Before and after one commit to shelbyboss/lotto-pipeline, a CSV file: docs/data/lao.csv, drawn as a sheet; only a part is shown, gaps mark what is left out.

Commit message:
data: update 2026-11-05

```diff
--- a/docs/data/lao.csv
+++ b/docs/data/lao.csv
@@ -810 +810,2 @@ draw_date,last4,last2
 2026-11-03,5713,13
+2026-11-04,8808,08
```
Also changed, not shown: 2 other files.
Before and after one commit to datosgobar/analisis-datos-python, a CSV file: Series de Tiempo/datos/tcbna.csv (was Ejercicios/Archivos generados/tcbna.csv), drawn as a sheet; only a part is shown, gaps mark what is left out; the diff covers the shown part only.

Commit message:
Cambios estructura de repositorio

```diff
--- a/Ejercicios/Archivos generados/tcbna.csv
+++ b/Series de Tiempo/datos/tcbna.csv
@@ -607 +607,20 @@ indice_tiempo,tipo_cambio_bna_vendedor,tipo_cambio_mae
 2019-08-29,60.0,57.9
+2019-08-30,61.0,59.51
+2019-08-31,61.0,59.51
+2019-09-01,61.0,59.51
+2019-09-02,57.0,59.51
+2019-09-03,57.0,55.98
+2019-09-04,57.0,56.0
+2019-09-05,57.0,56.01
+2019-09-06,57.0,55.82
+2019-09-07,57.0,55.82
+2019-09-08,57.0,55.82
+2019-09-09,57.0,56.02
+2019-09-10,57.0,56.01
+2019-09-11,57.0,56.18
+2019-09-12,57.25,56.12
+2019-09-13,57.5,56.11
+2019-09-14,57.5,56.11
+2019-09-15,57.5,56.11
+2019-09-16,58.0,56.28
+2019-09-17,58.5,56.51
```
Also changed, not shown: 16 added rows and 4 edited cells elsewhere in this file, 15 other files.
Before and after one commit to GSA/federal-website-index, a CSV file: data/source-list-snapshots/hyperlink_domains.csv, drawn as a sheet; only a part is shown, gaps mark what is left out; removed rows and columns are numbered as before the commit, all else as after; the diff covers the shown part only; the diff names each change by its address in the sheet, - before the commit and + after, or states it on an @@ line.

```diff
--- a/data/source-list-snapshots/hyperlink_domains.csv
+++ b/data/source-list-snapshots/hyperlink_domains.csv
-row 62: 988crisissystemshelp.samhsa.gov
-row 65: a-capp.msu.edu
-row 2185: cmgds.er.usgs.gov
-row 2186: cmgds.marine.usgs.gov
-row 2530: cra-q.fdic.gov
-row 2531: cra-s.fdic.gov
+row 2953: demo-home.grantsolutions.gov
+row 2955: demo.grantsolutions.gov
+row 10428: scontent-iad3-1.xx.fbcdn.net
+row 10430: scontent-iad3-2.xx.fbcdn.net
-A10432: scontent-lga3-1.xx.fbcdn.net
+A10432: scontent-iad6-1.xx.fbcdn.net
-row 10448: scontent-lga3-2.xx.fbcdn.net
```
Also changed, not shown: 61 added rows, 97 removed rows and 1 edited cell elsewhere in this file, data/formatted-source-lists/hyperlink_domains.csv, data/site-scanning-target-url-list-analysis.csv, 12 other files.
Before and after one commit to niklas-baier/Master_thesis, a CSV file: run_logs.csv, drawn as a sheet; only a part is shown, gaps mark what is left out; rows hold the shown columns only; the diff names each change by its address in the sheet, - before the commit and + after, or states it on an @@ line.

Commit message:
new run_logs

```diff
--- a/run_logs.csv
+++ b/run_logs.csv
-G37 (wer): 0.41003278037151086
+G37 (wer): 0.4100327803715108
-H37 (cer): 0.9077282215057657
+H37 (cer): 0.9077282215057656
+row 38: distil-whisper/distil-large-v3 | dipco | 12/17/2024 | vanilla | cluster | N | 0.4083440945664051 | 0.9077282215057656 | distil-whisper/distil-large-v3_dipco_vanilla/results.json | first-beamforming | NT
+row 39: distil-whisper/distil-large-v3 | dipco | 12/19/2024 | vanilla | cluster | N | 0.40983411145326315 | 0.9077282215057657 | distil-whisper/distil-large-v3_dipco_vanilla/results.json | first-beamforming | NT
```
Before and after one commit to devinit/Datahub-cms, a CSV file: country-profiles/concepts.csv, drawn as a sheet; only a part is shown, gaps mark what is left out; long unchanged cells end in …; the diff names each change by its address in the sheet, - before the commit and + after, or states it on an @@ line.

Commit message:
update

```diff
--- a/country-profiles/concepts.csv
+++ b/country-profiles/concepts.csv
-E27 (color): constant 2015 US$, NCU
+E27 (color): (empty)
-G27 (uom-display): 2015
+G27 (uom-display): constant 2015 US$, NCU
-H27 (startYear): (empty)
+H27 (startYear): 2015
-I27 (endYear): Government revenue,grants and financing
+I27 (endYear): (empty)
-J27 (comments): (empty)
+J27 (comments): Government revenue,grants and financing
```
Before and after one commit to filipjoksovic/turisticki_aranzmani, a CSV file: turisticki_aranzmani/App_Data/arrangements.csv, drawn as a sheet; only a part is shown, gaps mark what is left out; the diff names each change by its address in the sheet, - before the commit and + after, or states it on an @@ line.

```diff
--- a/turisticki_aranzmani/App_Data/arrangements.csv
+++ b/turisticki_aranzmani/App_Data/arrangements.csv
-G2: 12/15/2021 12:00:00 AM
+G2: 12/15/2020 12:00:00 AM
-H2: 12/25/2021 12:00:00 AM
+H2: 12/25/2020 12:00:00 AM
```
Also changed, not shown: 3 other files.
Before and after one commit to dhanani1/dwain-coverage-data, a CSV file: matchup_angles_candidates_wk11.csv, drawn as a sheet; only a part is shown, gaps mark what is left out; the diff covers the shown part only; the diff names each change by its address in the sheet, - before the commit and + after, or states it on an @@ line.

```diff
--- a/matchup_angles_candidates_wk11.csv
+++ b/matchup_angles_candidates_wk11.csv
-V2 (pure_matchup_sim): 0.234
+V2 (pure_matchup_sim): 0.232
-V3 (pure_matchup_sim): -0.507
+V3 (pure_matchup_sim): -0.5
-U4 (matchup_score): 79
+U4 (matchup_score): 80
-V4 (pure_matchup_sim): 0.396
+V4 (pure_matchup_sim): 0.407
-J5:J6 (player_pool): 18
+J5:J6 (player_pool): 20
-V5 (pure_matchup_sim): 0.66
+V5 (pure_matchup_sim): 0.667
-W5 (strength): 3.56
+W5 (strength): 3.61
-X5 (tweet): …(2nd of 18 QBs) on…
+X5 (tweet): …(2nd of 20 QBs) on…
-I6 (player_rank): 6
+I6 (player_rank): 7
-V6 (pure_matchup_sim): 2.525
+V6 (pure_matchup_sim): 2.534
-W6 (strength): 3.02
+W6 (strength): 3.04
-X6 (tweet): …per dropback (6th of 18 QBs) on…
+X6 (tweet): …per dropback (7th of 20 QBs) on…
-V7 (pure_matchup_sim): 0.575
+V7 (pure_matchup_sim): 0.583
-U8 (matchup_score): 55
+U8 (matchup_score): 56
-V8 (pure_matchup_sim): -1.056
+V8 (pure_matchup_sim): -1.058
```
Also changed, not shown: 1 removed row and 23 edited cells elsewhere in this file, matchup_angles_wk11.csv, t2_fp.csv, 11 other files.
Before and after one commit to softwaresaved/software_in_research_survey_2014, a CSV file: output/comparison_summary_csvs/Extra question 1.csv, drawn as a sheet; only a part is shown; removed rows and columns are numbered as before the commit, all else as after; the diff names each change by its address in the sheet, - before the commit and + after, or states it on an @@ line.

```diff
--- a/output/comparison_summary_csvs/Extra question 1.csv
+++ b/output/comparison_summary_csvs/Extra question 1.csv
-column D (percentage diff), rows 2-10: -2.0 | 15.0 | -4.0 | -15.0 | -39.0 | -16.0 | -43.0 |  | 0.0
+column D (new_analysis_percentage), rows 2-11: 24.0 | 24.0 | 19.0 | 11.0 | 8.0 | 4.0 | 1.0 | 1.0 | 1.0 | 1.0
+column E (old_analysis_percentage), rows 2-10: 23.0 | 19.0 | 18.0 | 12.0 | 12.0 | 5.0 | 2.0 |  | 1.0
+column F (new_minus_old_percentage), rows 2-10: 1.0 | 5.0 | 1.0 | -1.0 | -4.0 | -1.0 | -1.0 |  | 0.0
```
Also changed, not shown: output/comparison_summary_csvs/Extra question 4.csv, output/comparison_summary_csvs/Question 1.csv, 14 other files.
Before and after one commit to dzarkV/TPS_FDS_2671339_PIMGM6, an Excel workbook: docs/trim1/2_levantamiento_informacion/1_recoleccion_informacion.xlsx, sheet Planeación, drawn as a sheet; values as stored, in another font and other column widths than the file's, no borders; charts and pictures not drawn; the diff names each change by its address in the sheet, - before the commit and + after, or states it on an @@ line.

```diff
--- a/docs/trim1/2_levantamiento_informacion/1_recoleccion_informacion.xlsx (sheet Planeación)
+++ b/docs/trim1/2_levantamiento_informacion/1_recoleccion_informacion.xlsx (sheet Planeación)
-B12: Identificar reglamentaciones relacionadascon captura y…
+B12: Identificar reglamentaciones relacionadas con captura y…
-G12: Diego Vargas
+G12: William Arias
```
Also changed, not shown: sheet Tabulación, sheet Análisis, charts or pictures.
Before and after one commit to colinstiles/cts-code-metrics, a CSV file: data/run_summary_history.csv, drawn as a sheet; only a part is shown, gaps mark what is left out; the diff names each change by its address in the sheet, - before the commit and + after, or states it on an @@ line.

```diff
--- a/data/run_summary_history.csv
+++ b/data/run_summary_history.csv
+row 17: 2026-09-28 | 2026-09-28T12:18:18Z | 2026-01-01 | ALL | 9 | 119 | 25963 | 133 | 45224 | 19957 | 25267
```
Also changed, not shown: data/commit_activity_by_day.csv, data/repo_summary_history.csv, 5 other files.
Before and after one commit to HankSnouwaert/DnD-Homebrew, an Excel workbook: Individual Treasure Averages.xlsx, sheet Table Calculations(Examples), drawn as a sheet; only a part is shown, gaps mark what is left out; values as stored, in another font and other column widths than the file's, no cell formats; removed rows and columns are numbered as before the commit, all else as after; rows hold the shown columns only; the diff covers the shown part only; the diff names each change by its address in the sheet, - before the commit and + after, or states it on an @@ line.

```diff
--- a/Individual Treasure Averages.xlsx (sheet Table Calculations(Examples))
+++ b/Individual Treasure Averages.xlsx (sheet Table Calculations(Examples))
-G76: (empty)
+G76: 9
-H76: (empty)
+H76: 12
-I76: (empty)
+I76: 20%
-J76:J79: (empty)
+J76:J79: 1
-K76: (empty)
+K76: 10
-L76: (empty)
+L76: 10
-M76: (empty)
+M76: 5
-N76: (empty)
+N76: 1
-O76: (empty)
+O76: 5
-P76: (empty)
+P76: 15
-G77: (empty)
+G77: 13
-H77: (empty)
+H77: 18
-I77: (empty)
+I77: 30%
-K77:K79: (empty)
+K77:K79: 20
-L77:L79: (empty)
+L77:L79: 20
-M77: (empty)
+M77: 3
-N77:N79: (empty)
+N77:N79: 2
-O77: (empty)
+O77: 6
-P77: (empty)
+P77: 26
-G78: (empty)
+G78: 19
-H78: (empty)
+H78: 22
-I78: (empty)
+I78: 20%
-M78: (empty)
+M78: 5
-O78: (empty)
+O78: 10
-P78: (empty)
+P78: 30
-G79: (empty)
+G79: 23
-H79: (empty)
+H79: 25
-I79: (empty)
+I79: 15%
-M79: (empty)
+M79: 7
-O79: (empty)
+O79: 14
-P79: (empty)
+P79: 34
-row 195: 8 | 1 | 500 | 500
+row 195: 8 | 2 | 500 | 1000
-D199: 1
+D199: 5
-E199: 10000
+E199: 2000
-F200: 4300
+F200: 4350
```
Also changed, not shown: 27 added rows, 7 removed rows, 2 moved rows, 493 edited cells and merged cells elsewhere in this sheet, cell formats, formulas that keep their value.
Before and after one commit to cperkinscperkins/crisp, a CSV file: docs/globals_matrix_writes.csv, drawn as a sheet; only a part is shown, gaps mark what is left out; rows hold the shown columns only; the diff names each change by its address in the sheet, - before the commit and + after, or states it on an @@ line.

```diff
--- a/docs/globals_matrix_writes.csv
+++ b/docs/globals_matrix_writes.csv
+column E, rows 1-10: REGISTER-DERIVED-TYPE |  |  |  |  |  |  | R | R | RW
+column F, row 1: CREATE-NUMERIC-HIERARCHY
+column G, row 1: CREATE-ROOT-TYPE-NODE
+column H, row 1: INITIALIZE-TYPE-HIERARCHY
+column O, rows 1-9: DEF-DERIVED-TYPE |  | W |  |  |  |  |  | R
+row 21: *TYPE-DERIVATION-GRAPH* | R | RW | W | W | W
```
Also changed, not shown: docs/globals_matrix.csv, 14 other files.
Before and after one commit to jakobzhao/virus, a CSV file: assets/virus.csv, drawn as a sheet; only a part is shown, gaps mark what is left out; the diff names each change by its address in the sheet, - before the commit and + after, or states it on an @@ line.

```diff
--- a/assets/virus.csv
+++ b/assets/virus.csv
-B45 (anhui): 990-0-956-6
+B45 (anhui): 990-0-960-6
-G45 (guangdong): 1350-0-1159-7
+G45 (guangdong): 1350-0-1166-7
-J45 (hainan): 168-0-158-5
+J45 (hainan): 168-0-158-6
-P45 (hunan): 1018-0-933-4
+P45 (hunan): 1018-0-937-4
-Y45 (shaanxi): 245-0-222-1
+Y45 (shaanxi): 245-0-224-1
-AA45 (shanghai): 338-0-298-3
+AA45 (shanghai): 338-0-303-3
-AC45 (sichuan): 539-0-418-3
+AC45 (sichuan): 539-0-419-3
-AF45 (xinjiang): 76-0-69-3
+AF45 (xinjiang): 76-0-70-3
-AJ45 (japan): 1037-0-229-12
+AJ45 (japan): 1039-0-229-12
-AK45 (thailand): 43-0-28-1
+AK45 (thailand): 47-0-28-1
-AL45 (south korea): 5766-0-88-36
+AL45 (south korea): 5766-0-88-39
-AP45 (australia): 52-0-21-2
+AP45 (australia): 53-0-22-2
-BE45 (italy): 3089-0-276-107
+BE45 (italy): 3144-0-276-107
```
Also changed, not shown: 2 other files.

• **INSTRUCTIONS TO FOLLOW**:
The lines above that hold the word "pictures" need counting; write the count and nothing more.

• **ANSWER BOX**:
2